Modification records:
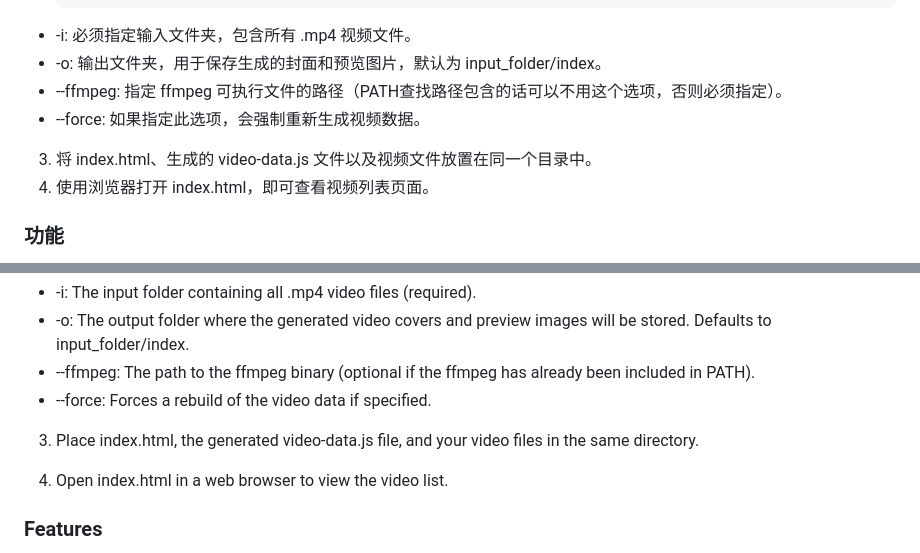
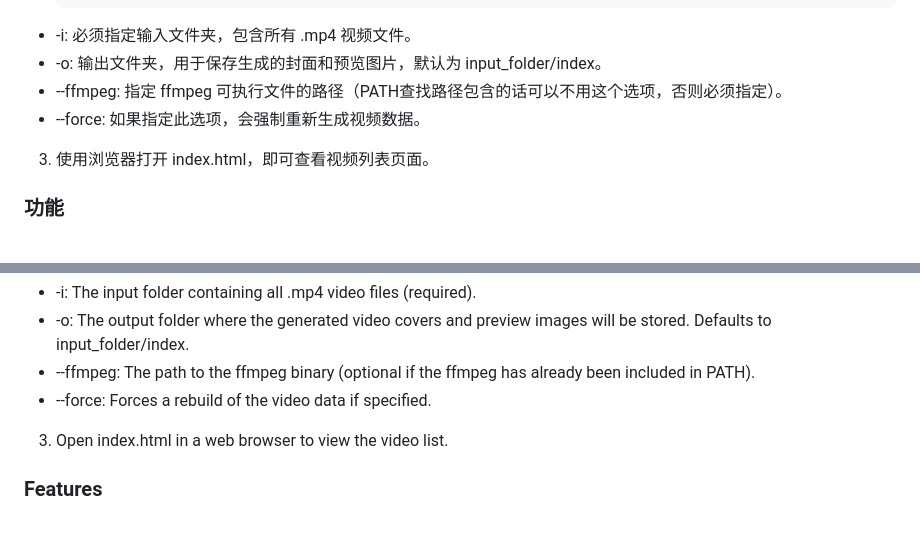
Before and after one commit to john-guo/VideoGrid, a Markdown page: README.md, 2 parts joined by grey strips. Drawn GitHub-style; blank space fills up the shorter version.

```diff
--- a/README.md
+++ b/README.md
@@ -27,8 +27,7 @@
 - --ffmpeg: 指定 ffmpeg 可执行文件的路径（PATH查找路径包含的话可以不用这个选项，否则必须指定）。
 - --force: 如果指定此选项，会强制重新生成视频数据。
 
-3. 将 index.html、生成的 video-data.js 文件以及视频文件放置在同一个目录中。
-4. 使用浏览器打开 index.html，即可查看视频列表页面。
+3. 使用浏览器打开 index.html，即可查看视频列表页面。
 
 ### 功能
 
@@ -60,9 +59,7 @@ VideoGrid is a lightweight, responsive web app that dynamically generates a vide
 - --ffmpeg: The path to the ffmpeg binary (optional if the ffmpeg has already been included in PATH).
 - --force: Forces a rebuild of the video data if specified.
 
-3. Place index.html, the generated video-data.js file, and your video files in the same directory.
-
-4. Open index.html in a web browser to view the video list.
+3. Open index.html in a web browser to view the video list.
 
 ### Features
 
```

◆ Problem description ◆
What you output should match the records line for line, minus the pictures.

◆ Result for this task ◆
Before and after one commit to john-guo/VideoGrid, a Markdown page: README.md, 2 parts joined by grey strips. Drawn GitHub-style; blank space fills up the shorter version.

```diff
--- a/README.md
+++ b/README.md
@@ -27,8 +27,7 @@
 - --ffmpeg: 指定 ffmpeg 可执行文件的路径（PATH查找路径包含的话可以不用这个选项，否则必须指定）。
 - --force: 如果指定此选项，会强制重新生成视频数据。
 
-3. 将 index.html、生成的 video-data.js 文件以及视频文件放置在同一个目录中。
-4. 使用浏览器打开 index.html，即可查看视频列表页面。
+3. 使用浏览器打开 index.html，即可查看视频列表页面。
 
 ### 功能
 
@@ -60,9 +59,7 @@ VideoGrid is a lightweight, responsive web app that dynamically generates a vide
 - --ffmpeg: The path to the ffmpeg binary (optional if the ffmpeg has already been included in PATH).
 - --force: Forces a rebuild of the video data if specified.
 
-3. Place index.html, the generated video-data.js file, and your video files in the same directory.
-
-4. Open index.html in a web browser to view the video list.
+3. Open index.html in a web browser to view the video list.
 
 ### Features
 
```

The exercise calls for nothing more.